REQUIRED ACTION: Which lines of the records contain the word "bottom"? Show each of them.

Web page edit records:
=== Begin Enclosure ===
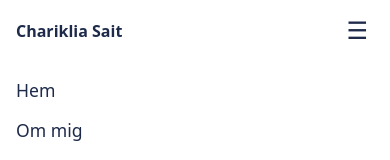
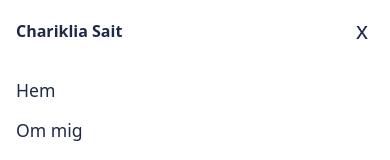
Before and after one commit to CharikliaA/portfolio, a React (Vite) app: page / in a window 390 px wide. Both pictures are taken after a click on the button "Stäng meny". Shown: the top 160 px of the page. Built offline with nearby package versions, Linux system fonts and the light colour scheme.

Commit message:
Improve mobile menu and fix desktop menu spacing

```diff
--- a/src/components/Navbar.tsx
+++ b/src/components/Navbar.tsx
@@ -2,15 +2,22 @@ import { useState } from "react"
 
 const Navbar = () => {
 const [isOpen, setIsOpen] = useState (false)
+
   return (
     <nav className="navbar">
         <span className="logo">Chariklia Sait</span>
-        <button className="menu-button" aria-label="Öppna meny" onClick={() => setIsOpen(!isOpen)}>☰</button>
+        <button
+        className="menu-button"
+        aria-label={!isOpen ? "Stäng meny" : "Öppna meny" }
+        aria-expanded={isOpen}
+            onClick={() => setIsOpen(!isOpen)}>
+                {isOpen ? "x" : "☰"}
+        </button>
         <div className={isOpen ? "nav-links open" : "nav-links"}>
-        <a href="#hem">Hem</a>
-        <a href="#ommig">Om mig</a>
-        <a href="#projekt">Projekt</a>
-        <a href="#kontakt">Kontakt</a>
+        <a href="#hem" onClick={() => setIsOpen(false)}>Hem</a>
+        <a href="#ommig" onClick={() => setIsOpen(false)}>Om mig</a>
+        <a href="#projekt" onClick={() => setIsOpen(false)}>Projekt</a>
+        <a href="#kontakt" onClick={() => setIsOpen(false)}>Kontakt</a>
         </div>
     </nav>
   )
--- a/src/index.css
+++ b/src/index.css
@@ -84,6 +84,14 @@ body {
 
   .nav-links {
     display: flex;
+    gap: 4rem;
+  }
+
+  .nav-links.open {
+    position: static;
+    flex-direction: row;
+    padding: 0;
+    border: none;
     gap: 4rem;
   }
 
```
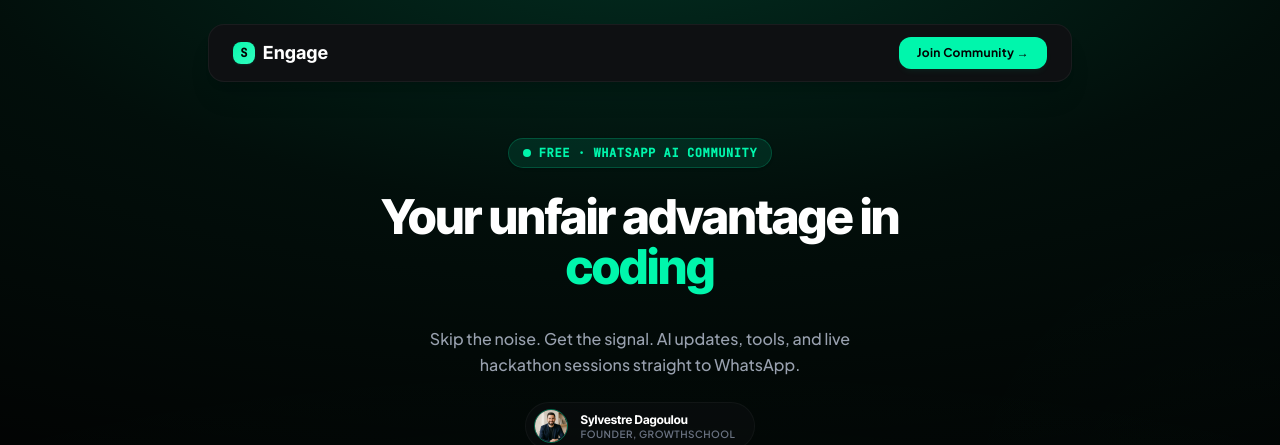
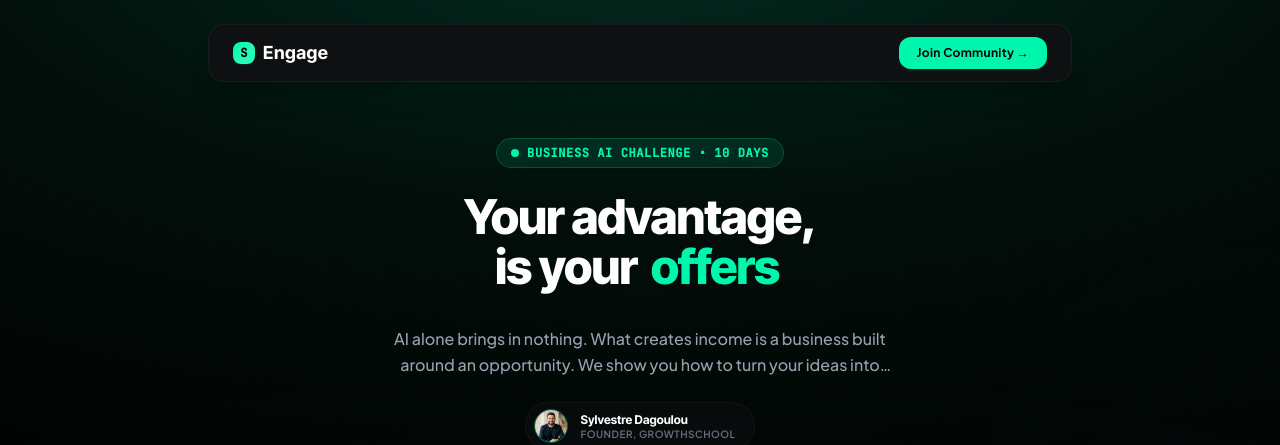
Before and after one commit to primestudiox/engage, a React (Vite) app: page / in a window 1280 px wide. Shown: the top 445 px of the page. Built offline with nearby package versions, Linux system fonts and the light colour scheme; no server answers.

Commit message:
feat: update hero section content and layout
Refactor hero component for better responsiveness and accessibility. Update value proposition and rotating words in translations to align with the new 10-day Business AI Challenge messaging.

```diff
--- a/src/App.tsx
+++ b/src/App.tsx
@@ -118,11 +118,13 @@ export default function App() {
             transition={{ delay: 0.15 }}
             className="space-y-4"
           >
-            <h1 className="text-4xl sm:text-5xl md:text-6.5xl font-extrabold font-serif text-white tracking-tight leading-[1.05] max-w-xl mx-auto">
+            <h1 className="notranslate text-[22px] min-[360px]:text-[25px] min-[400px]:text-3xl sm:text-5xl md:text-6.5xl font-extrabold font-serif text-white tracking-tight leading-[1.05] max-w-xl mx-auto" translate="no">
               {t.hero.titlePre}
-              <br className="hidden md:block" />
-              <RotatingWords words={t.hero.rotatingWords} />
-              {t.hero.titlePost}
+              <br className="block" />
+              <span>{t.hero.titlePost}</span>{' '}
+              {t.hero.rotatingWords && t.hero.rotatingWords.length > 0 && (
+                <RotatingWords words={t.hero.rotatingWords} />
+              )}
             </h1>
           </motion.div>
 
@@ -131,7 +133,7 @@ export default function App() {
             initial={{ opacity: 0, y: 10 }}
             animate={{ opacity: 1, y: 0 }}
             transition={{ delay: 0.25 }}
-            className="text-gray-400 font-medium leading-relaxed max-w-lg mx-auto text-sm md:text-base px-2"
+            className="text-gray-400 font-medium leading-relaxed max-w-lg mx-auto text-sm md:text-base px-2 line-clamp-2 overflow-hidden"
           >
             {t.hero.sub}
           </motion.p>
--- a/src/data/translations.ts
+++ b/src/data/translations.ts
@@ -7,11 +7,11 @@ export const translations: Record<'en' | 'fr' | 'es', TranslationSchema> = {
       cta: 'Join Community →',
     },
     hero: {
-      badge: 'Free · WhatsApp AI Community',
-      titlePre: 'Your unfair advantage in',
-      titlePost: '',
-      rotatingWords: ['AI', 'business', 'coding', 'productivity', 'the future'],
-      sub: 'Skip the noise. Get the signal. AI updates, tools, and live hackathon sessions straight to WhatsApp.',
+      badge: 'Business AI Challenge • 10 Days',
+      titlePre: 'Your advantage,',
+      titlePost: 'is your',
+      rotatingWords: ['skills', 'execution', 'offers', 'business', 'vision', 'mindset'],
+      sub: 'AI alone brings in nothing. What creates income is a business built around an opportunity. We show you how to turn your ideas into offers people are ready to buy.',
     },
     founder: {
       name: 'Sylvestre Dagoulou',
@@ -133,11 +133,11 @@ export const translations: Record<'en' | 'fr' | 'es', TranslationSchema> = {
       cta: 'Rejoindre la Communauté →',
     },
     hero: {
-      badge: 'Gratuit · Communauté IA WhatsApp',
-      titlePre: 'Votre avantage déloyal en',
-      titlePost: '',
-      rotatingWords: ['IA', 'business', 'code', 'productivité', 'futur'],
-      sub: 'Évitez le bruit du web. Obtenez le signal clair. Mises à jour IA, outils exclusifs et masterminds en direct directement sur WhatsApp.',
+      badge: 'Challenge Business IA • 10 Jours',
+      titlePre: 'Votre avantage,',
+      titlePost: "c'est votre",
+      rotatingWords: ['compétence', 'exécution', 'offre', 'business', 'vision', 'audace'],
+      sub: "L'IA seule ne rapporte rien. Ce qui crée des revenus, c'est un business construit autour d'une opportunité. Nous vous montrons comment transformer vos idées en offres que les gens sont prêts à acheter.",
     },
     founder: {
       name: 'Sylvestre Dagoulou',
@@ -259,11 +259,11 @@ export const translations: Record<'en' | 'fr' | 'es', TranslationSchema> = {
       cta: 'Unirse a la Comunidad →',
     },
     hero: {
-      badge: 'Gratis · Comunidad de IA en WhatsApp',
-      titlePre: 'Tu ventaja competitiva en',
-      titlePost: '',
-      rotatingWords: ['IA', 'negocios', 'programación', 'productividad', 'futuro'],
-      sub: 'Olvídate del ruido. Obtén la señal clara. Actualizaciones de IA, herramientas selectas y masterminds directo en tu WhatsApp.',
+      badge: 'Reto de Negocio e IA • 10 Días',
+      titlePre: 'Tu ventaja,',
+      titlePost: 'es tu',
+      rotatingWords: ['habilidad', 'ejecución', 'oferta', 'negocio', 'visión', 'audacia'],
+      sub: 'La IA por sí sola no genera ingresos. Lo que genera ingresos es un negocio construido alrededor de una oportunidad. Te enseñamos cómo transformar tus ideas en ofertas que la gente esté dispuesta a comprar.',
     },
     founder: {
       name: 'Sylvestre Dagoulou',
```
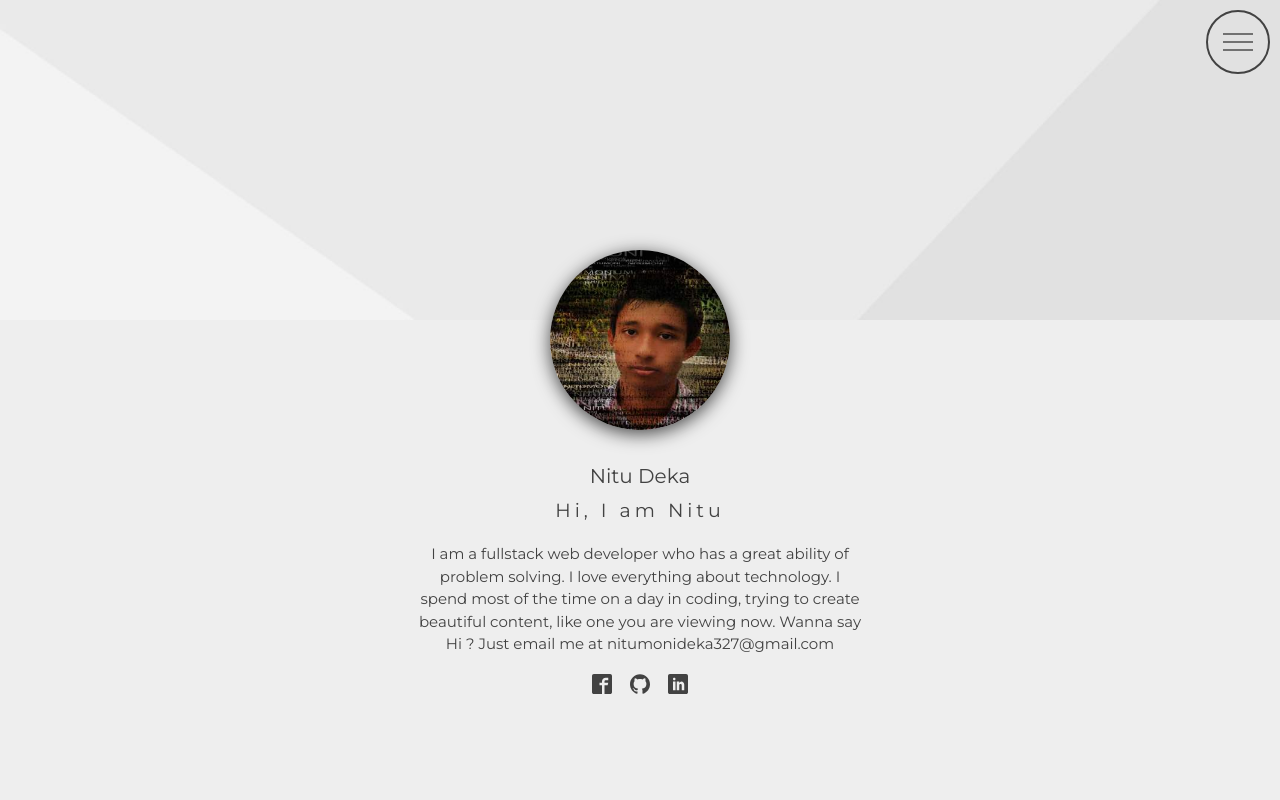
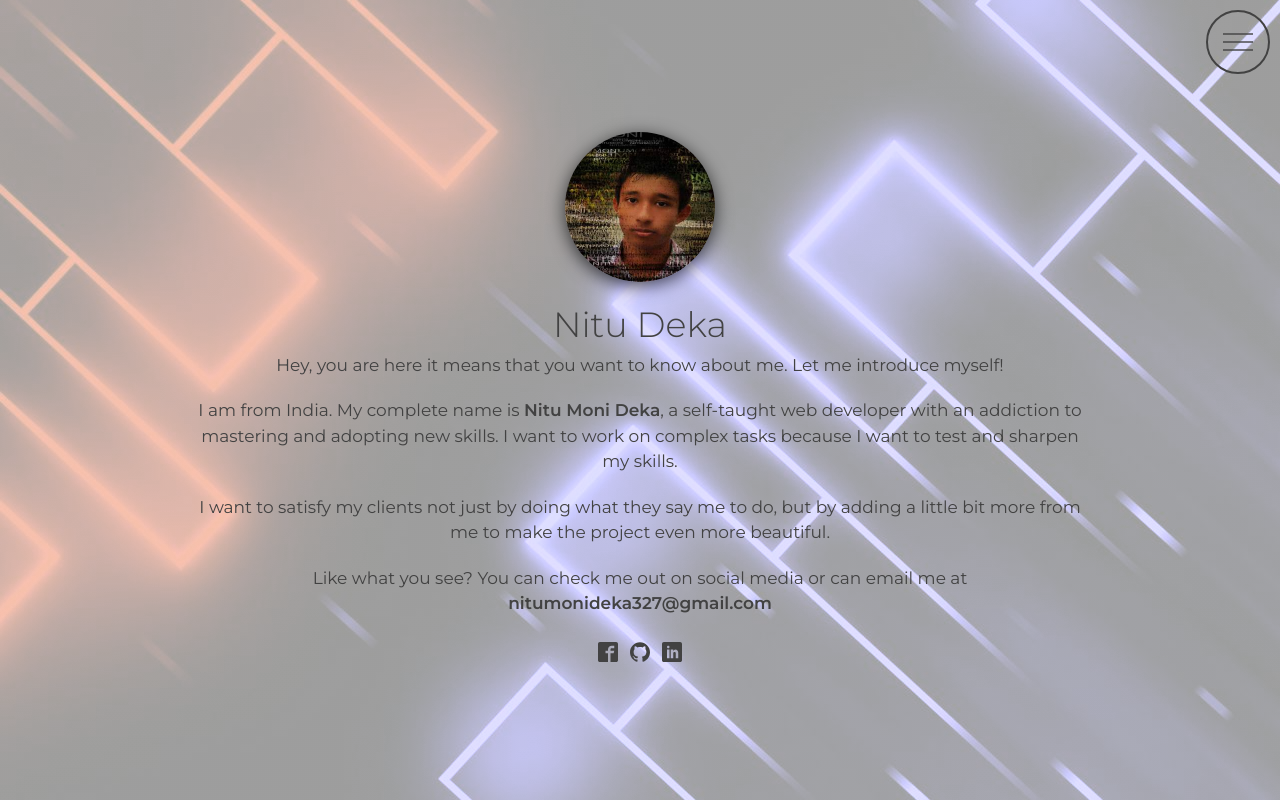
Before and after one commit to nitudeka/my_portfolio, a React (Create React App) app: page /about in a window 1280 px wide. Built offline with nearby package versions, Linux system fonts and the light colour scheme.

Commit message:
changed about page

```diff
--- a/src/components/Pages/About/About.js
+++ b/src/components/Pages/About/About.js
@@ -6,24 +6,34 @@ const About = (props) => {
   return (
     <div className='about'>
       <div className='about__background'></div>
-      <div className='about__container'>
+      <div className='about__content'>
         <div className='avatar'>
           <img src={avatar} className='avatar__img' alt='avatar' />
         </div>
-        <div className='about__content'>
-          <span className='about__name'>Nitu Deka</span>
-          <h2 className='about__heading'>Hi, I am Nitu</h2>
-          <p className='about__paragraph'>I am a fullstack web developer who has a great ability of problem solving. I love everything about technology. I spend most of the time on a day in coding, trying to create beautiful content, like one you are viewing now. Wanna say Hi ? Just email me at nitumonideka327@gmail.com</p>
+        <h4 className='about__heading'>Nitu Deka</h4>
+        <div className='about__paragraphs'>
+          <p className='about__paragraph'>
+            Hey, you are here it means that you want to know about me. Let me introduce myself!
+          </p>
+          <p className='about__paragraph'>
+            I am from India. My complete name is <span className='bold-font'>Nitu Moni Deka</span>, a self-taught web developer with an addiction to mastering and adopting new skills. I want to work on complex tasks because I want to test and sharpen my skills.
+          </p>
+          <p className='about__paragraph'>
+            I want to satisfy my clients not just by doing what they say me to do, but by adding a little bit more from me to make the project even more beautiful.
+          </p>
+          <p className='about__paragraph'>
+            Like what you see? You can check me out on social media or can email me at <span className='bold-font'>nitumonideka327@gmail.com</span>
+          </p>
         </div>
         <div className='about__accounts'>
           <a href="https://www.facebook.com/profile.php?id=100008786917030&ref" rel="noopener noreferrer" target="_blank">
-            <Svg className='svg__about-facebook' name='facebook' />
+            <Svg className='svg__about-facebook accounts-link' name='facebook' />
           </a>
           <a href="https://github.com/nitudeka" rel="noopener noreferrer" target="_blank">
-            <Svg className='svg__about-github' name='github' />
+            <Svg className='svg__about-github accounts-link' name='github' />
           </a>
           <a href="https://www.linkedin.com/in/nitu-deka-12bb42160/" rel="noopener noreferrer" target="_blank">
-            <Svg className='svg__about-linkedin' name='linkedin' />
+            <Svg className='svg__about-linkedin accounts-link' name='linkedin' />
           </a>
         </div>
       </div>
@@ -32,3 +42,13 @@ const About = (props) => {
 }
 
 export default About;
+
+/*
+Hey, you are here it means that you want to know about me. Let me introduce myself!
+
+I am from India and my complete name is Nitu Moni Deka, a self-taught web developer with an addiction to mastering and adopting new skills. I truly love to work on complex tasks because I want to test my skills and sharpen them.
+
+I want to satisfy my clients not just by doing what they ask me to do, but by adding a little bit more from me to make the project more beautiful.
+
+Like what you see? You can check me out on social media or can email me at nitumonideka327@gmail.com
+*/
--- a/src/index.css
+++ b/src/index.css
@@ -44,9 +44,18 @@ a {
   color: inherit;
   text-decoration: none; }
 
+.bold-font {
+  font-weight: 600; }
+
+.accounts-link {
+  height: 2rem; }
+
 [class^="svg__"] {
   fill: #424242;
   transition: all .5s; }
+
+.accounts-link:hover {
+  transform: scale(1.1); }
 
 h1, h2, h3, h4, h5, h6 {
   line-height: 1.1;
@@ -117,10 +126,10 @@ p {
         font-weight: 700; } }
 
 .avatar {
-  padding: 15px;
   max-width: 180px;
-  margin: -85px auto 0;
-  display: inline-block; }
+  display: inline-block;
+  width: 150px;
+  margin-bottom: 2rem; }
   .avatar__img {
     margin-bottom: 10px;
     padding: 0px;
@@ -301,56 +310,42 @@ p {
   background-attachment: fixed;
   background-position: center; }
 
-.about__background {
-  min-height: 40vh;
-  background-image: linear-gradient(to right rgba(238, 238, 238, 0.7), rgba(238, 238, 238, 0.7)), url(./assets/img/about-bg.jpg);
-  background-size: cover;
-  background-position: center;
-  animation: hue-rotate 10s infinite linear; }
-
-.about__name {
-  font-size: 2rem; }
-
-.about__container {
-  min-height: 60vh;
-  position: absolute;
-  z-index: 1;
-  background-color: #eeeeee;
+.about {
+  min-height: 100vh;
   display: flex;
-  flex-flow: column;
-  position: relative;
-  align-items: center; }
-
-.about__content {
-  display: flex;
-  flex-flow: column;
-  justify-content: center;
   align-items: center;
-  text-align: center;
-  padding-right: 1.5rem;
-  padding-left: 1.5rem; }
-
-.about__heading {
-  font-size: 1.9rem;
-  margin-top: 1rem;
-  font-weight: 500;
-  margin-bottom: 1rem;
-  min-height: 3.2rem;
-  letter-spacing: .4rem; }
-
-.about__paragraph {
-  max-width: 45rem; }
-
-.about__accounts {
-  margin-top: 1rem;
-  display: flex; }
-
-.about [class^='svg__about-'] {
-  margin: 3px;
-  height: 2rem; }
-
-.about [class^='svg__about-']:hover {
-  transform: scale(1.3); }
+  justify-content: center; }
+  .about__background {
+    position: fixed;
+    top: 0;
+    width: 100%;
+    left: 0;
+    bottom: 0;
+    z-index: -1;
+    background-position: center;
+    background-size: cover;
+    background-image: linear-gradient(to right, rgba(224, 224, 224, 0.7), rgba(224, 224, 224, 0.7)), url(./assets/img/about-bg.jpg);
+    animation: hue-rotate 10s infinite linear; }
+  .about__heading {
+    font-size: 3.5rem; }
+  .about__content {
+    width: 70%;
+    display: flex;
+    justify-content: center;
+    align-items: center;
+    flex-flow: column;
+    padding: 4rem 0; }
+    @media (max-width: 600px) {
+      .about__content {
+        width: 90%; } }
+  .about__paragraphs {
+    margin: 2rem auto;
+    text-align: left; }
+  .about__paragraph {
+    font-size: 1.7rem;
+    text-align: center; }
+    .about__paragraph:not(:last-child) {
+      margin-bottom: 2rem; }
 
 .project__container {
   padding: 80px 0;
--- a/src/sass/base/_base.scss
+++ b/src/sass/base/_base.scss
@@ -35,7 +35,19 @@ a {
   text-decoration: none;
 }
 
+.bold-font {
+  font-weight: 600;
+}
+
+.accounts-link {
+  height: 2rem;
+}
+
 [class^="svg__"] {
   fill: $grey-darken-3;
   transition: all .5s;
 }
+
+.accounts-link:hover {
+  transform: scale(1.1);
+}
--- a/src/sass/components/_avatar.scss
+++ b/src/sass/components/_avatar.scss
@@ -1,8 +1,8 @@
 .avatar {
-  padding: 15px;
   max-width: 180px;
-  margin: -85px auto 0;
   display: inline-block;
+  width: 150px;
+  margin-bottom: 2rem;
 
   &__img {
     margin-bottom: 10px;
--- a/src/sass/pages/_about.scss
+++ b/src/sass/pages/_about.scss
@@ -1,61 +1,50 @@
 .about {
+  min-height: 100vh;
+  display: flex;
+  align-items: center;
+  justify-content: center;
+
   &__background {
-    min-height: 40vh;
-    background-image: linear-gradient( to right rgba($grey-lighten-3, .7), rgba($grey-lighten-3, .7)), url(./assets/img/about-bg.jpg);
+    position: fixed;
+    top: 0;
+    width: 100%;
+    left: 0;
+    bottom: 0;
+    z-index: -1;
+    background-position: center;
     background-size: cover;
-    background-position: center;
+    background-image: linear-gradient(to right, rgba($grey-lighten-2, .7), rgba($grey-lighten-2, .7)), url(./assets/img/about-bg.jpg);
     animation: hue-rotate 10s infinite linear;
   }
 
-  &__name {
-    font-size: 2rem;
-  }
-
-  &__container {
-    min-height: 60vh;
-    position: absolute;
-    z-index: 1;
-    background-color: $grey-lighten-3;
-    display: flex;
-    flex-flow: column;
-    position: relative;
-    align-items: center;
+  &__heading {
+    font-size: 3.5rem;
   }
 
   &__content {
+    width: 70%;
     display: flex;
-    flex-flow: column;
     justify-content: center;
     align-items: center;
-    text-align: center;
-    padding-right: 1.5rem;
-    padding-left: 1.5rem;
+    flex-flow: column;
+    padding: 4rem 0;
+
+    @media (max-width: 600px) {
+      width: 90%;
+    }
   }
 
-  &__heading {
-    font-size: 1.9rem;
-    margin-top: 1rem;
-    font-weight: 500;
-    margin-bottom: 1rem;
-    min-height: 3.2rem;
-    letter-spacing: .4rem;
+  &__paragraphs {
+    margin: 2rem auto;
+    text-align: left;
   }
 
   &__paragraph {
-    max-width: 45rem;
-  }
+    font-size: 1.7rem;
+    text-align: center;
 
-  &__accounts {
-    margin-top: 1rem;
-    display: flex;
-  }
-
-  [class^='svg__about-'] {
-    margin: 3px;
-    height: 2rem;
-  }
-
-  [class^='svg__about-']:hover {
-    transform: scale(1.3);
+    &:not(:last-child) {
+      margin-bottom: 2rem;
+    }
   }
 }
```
=== End Enclosure ===
FINAL ANSWER:
+  margin-bottom: 2rem; }
     margin-bottom: 10px;
-  margin-bottom: 1rem;
+    bottom: 0;
+      margin-bottom: 2rem; }
+  margin-bottom: 2rem;
     margin-bottom: 10px;
+    bottom: 0;
-    margin-bottom: 1rem;
+      margin-bottom: 2rem;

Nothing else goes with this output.